Problem: Every line from the one with "each time. Also" to the one with "max-width: 1300px;", including those two, is to be copied exactly; all other lines of the entries below are left out.

Dataset extract:
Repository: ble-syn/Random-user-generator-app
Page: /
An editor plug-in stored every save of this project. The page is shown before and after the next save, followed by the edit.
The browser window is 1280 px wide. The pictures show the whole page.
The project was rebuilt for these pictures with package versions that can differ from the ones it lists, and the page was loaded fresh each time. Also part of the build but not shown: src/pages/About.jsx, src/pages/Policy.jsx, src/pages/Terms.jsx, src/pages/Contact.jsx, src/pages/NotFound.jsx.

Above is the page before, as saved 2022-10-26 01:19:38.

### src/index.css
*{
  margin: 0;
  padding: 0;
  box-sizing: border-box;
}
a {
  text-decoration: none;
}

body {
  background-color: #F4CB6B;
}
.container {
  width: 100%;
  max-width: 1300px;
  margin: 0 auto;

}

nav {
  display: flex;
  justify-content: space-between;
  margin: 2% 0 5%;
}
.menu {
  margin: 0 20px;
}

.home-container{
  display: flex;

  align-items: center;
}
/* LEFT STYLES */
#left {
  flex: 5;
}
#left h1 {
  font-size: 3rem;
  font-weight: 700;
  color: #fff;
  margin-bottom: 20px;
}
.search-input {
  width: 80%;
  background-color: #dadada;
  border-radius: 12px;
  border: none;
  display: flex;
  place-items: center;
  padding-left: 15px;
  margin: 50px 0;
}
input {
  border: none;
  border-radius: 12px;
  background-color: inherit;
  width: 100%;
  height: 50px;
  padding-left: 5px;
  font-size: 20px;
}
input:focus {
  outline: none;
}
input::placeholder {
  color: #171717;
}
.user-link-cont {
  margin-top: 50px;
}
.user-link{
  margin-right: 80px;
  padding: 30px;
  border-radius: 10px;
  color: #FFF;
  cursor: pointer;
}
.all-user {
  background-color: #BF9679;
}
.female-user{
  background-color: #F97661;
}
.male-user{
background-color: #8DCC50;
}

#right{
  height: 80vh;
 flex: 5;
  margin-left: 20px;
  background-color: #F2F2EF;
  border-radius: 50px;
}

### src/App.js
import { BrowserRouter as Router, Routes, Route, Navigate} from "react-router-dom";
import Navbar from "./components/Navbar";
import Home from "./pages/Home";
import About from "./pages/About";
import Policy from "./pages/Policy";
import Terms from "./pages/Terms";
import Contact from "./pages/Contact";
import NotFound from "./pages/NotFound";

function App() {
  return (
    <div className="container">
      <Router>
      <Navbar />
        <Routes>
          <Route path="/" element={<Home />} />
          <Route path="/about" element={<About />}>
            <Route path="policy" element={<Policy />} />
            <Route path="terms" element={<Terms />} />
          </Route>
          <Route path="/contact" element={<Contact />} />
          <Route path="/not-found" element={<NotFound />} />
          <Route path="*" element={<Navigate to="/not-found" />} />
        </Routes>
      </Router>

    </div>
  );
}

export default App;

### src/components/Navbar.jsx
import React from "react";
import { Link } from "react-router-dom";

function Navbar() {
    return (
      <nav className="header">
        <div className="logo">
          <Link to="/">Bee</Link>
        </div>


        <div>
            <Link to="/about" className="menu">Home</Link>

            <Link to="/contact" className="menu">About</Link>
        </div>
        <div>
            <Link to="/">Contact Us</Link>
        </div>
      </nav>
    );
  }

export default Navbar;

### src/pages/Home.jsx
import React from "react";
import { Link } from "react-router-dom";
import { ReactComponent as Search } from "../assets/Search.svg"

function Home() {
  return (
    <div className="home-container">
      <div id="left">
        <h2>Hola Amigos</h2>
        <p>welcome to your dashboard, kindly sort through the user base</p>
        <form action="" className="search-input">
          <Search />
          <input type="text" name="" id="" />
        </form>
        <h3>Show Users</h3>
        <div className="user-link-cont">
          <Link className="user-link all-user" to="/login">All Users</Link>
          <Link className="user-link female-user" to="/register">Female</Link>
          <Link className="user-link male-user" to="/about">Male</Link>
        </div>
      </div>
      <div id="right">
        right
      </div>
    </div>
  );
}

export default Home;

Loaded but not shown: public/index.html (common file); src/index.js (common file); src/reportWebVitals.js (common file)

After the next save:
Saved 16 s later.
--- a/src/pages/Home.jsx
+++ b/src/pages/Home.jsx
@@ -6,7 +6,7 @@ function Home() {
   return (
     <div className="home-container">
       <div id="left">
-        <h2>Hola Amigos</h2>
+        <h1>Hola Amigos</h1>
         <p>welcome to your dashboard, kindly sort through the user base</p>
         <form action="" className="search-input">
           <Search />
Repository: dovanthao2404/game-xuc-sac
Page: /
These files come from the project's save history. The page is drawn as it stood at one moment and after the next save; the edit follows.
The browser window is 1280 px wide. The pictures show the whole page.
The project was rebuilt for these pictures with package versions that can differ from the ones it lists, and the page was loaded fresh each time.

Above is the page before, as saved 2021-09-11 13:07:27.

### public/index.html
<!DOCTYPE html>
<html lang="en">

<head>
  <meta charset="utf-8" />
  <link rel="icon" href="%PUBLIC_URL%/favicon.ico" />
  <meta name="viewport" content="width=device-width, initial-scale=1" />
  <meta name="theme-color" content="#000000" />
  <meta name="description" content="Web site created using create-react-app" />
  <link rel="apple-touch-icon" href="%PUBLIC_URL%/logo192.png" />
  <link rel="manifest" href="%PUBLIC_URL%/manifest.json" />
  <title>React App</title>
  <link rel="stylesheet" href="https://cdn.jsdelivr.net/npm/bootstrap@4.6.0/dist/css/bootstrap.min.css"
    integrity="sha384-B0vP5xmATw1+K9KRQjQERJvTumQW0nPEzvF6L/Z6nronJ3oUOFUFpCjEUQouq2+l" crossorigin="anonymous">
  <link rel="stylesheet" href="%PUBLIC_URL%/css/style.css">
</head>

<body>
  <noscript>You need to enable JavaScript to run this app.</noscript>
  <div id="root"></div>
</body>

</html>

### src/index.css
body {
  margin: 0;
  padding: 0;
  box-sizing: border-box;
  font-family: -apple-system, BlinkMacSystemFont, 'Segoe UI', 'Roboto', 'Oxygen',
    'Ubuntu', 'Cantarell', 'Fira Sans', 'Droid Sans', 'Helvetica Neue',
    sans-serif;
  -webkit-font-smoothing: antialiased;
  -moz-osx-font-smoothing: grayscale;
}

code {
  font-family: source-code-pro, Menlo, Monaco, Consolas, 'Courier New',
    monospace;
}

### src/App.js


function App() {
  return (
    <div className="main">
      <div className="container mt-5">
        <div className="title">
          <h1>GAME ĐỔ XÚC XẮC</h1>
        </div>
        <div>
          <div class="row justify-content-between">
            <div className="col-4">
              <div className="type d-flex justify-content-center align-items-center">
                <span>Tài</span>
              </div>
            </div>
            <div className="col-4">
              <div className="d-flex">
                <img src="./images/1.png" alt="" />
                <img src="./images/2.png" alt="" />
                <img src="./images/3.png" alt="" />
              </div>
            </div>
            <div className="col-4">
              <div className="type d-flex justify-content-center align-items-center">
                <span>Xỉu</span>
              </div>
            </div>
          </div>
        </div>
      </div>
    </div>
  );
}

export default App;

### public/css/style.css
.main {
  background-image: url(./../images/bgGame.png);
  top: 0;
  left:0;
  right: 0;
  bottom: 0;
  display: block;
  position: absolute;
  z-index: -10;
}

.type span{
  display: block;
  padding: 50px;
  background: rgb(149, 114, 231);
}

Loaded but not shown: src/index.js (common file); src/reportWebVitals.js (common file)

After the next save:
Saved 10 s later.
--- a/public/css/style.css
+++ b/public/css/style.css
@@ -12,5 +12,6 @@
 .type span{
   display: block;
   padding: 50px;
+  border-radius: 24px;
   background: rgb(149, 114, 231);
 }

Solution below:
The project was rebuilt for these pictures with package versions that can differ from the ones it lists, and the page was loaded fresh each time. Also part of the build but not shown: src/pages/About.jsx, src/pages/Policy.jsx, src/pages/Terms.jsx, src/pages/Contact.jsx, src/pages/NotFound.jsx.

Above is the page before, as saved 2022-10-26 01:19:38.

### src/index.css
*{
  margin: 0;
  padding: 0;
  box-sizing: border-box;
}
a {
  text-decoration: none;
}

body {
  background-color: #F4CB6B;
}
.container {
  width: 100%;
  max-width: 1300px;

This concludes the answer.